One number is the whole answer: how many lines of the records include "export".
[[ TASK MATERIAL open ]]
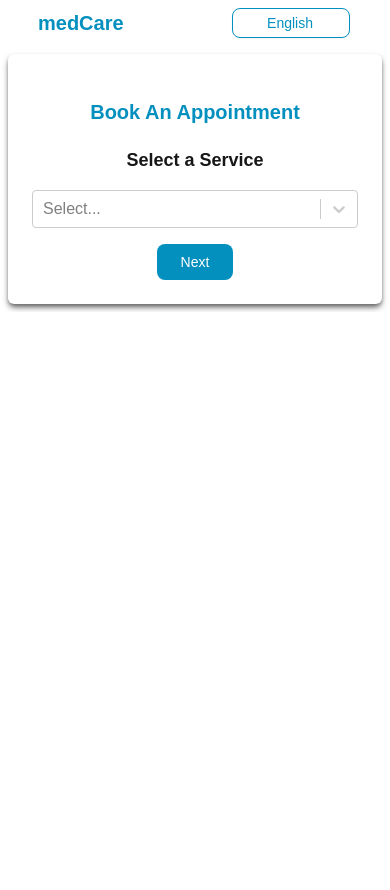
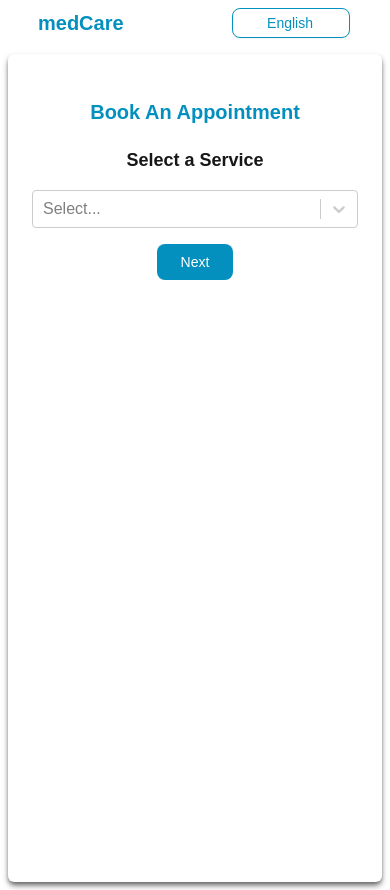
Before and after one commit to hammadyounas/medical_appointment_web, a Next.js app: page /appointment in a window 390 px wide. Before the commit the page ends 844 px from the top, so only its background shows below. Built offline with nearby package versions, Linux system fonts and the light colour scheme; some icons are missing.

Commit message:
minor changes

```diff
--- a/templates/Appointment/combined/organisms/MultiStepForm.jsx
+++ b/templates/Appointment/combined/organisms/MultiStepForm.jsx
@@ -22,7 +22,7 @@ export default function MultiStepForm() {
     selectedDoctor,
   } = useAppointment();
   return (
-    <div className="mx-auto sm:p-6 p-2 bg-white  flex flex-col justify-center items-center lg:h-[70vh] md:h-[90vh] overflow-x-hidden">
+    <div className="mx-auto sm:p-6 p-2 bg-white  flex flex-col justify-center sm:items-center lg:h-[70vh] md:h-[90vh] h-screen overflow-x-hidden">
       {step === 1 && (
         <SelectServices
           nextStep={nextStep}
--- a/templates/Appointment/ui/SelectServices.jsx
+++ b/templates/Appointment/ui/SelectServices.jsx
@@ -9,7 +9,7 @@ export default function SelectServices({
   serviceOptions,
 }) {
   return (
-    <div className="max-w-2xl flex flex-col justify-center items-center w-full shadow-md shadow-gray p-6 rounded-md">
+    <div className="max-w-2xl flex flex-col sm:justify-center items-center w-full shadow-md shadow-gray p-6 h-full rounded-md">
       <h1 className="sm:text-3xl text-xl font-semibold text-primary my-5">
         Book An Appointment
       </h1>
```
[[ TASK MATERIAL closed ]]
§ RESPONSE TO THIS EXERCISE
2